A study of early voting patterns in states that have adopted an extended voting period shows several important trends related to voter age and partisanship (voters with strong party affiliations versus independents). The study results and their policy implications are discussed in an article in Election Law Journal.
Vivekinan Shok, Mary McGrath, and Eitan Hersh, Yale University (New Haven, CT), and Daniel Feder, Benenson Strategy Group (New York, NY), compared the demographic characteristics of early voters in the fall 2012 elections and those who voted on Election Day. In the article "The Dynamic Election: Patterns of Early Voting Across Time, State, Party, and Age", the authors note that currently about 25-33% of votes in the U.S. are cast prior to Election Day.
"Typically, most observers think of the 'early vote' as one homogenous mass of voters who choose to cast their ballots prior to election day. These authors discover that 'early' early voters tend to be older and more partisan, while 'late deciding' early voters are younger and more likely to be independents," says Election Law Journal Editor Paul Gronke, Reed College (Portland, OR). "This has important implications for the way we understand early voting returns in elections.
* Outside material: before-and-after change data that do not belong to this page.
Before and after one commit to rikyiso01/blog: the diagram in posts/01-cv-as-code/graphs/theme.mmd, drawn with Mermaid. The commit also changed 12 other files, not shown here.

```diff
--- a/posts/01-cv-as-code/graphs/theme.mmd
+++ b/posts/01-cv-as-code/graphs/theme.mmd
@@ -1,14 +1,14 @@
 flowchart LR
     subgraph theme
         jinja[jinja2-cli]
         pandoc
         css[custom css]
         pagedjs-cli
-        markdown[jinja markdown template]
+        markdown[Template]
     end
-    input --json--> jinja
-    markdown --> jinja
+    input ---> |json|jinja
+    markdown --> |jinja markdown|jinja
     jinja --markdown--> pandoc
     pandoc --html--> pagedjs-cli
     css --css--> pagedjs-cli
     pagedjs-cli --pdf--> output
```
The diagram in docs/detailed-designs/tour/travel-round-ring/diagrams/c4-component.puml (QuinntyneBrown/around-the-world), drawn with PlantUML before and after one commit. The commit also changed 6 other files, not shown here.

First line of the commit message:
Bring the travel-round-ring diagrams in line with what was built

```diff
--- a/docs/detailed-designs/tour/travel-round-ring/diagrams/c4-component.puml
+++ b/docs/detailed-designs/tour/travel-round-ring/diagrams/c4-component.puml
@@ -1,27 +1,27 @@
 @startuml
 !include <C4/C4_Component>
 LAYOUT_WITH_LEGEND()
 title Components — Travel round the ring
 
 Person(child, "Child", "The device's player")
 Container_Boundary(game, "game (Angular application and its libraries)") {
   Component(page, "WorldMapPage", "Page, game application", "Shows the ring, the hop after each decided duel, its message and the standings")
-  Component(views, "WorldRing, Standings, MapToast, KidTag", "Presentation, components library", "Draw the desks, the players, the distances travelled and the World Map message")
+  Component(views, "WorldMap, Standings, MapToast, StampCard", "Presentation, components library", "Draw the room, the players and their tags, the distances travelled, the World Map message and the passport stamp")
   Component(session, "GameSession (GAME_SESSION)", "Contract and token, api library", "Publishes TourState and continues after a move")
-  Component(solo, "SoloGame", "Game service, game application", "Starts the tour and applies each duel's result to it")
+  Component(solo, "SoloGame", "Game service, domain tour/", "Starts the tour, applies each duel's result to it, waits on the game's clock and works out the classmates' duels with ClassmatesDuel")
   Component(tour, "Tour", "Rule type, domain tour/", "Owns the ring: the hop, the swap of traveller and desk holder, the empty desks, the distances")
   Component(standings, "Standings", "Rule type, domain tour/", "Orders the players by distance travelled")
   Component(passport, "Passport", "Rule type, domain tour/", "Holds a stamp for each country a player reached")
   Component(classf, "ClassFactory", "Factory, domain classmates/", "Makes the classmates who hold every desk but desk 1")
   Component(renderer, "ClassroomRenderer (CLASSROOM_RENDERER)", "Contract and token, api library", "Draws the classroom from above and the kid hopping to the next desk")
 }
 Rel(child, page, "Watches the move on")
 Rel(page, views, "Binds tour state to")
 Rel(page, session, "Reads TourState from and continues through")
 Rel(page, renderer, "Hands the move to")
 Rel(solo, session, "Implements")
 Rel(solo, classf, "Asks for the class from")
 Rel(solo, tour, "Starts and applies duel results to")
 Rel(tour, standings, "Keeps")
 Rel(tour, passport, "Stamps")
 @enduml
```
We need to look very skeptically at the first voting totals that will be reported in mid-October; they are far from representative of the final electorate."
More information: Vivekinan Ashok et al, The Dynamic Election: Patterns of Early Voting Across Time, State, Party, and Age, Election Law Journal: Rules, Politics, and Policy (2016). DOI: 10.1089/elj.2015.0310
Provided by: Mary Ann Liebert, Inc